Location: Galena, IL
Posts: 7,973
I like nonstick pans. Taking reasonable precautions keeps it viable for a few years, and it's inexpensive enough that I don't take a big financial hit when I decide one has died. For some reason I'm not good at anything that has to be "seasoned", having thrown away several rusting woks and cast iron skillets. I love to cook, hate to clean, and REALLY hate disturbing anyone who offers to wash dishes for me after a great food fest ("Oh, please, don't clean that like that, clean it like this," really ruins the experience of having someone help). Nonstick pans do it for me, and if they have to be replaced every few years, don't exactly break the bank (and believe me, I've been broke in my life).
__________________
Claire is offline   Reply With Quote
Old 05-29-2005, 11:40 PM   #19
Master Chef
 
Michael in FtW's Avatar
 
Join Date: Sep 2004
Location: Fort Worth, TX
Posts: 6,592
Quote:
Originally Posted by cyberian
Wouldn't the plastic brush scrub out the seasoning?
No. The oil, during the seasoning process, get's very hard - harder than the nylon brush.
__________________
"It ain't what you don't know that gets you in trouble. It's what you know for sure that just ain't so." - Mark Twain
Michael in FtW is offline   Reply With Quote
Old 05-30-2005, 12:52 AM   #20
Master Chef
 
luvs's Avatar
 
Join Date: Aug 2004
Location: da 'burgh
Posts: 9,673
Quote:
Originally Posted by cyberian
Wouldn't the plastic brush scrub out the seasoning?
i've heard several times that you should not wash seasoned cast iron and should just rinse it and wipe it dry with paper towels, so that's what i do after frying.
__________________

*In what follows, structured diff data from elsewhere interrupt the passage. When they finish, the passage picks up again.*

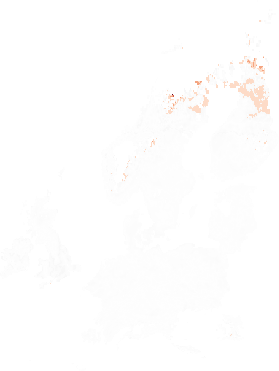
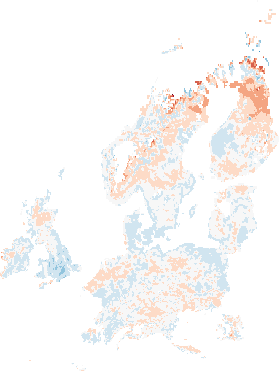
Make delta color scale sensitive to small changes near zero
Linear mapping over +/-200% meant anything under ~20% change landed on or
one step from the ramp's center white, reading as "nothing happened" even
when there was a real, meaningful shift. Two fixes:

1. Signed-sqrt transform before mapping onto the ramp: compresses the huge
   low-baseline outliers (up to 1000%+) while expanding resolution right
   around zero, so a 10% change now lands 1-2 ramp steps from center --
   clearly a distinct tint, not indistinguishable from no change.
2. Fixed the ramp itself: the previous version duplicated the center white
   stop, doubling the "looks like nothing" dead zone exactly where
   sensitivity matters most. Now a proper single-center 11-stop
   ColorBrewer RdBu.

Also dropped the near-zero alpha fade (previous design intentionally faded
small changes toward transparent) since the whole point now is to make
small changes visible, not de-emphasize them -- alpha is just on/off
(data/no-data) and the color itself carries the signal.

App: DELTA_GRADIENT's CSS stops are no longer evenly spaced (0/10/20...%) --
they mirror the sqrt transform (0/18/32/42/48/50/52/58/68/82/100%) so the
legend bar's own color spacing matches what the map actually shows, instead
of implying a linear scale it no longer uses.

diff --git a/index.html b/index.html
@@ -1428,8 +1428,14 @@
     // Diverging (ColorBrewer RdBu) ramp for the bark-beetle ensemble forecast's
     // "delta vs. current" view -- deliberately a different family from the
     // Spectral RISK_GRADIENT so a change map is never mistaken for an
-    // absolute-risk one. Matches DELTA_RAMP/DELTA_CAP in build_ensemble_delta.R.
-    const DELTA_GRADIENT = "linear-gradient(to right, #2166ac 0%, #4393c3 10%, #92c5de 20%, #d1e5f0 30%, #f7f7f7 40%, #f7f7f7 50%, #fddbc7 60%, #f4a582 70%, #d6604d 80%, #b2182b 90%, #67001f 100%)";
+    // absolute-risk one. Matches DELTA_RAMP/PCT_CAP in build_ensemble_delta.R.
+    // Stop positions are NOT evenly spaced -- they mirror the signed-sqrt
+    // transform the R script applies before coloring (0/+-18/+-32/+-42/+-48%
+    // land at 0/18/32/42/48% etc.), so the legend bar's own color spacing
+    // shows the same "fast near zero, compressed at the extremes"
+    // sensitivity as the map -- a straight 0/10/20.../100% spacing would
+    // make the legend lie about how visible a small change actually is.
+    const DELTA_GRADIENT = "linear-gradient(to right, #053061 0%, #2166ac 18%, #4393c3 32%, #92c5de 42%, #d1e5f0 48%, #f7f7f7 50%, #fddbc7 52%, #f4a582 58%, #d6604d 68%, #b2182b 82%, #67001f 100%)";
     const DELTA_CAP = 200; // percent change, saturates the ramp at +/-200%
     // Low-risk end fades across the bottom RISK_FADE_KNEE of the scale, but
     // never below RISK_FADE_FLOOR opacity, so even ~1% risk stays faintly
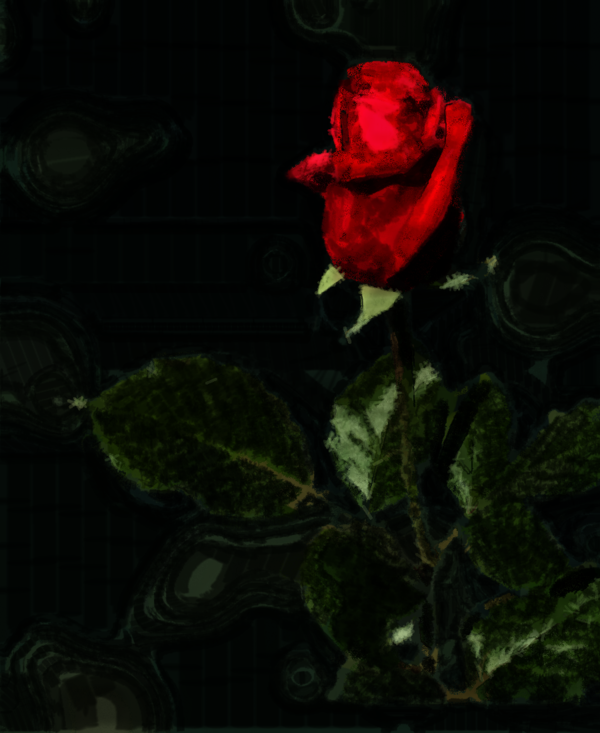
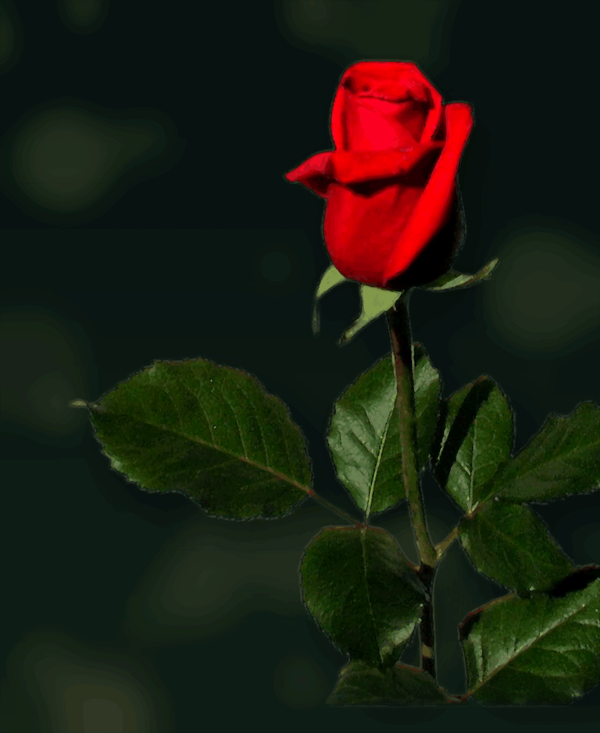
README：厚涂章节改为8层计划与最终渲染对比，替换旧玫瑰图

diff --git a/README.md b/README.md
@@ -45,11 +45,11 @@ Skill id 也一并改成了 **`svg-rebuild-and-paint`**（安装目录 `$DSH_HOM
 左：320×200 位图直接按最近邻放大 4×，斜边是阶梯。  
 右：同一张图经 `vectorize.py` 重建为纯 `<path>` 曲线，再放大 4×，边界仍是连续曲线。
 
-### 2. 程序化厚涂：计划 → 像素
+### 2. 程序化厚涂：8 层计划 → 像素
 
-![8 层厚涂玫瑰](skill/docs/images/painting-rose.png)
+![8 层计划与最终渲染对比](skill/docs/images/painting-plan-vs-render.png)
 
-每根笔触带位置、压力、颜色、硬度和纹理；同一份 plan 重复渲染逐位相同，也支持 GPU、差量和 tile 增量。
+左：8 层 plan 的分层预览（57,812 笔）；右：同一计划的最终渲染。层、笔触和颜色都可继续编辑；同一份 plan 重复渲染逐位相同。
 
 ### 3. 计划空间改画：红玫瑰 → 白玫瑰
 
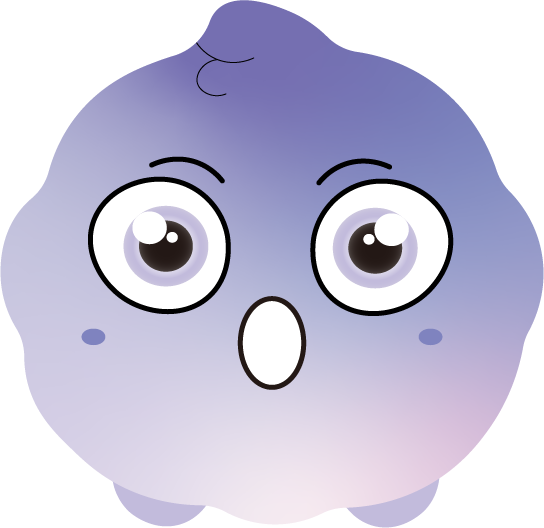
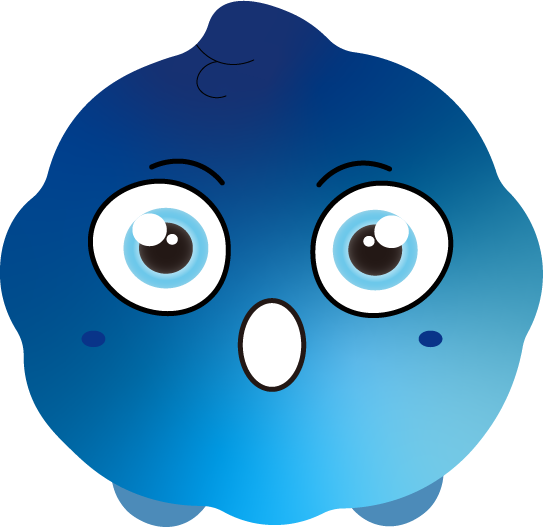
감정 색깔 수정

diff --git a/my-app/app/(tabs)/report.tsx b/my-app/app/(tabs)/report.tsx
@@ -40,9 +40,9 @@ const initialChartData = {
     labels: getLast7DaysLabels(),
     datasets: [
         { data: Array(7).fill(0), color: () => "#009944", label: "공포" },
-        { data: Array(7).fill(0), color: () => "#8800FF", label: "놀람" },
+        { data: Array(7).fill(0), color: () => "#00A0E9", label: "놀람" },
         { data: Array(7).fill(0), color: () => "#E50012", label: "분노" },
-        { data: Array(7).fill(0), color: () => "#00A0E9", label: "슬픔" },
+        { data: Array(7).fill(0), color: () => "#8800FF", label: "슬픔" },
         { data: Array(7).fill(0), color: () => "#575554", label: "중립" },
         { data: Array(7).fill(0), color: () => "#E4D354", label: "행복" },
         { data: Array(7).fill(0), color: () => "#EF8BB6", label: "혐오" }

__________________
i believe that life would not be complete sans comfy 'ol tee-shirts, the Golden Girls, and the color pink
& rock on, PITTSBURGH-
luvs is offline   Reply With Quote
Reply

Thread Tools
Display Modes

Posting Rules
You may not post new threads
You may not post replies
You may not post attachments
You may not edit your posts

BB code is On
Smilies are On
[IMG] code is On
HTML code is Off
Trackbacks are Off
Pingbacks are Off
Refbacks are Off



» Discuss Cooking on Facebook

Our Communities

Our communities encompass many different hobbies and interests, but each one is built on friendly, intelligent membership.

» More about our Communities

Automotive Communities

Our Automotive communities encompass many different makes and models. From U.S. domestics to European Saloons.

» More about our Automotive Communities

Marine Communities

Our Marine websites focus on Cruising and Sailing Vessels, including forums and the largest cruising Wiki project on the web today.

» More about our Marine Communities


Copyright 2002- Social Knowledge, LLC All Rights Reserved.

All times are GMT -5. The time now is 12:40 AM.


Powered by vBulletin® Version 3.8.8 Beta 4
Copyright ©2000 - 2016, Jelsoft Enterprises Ltd.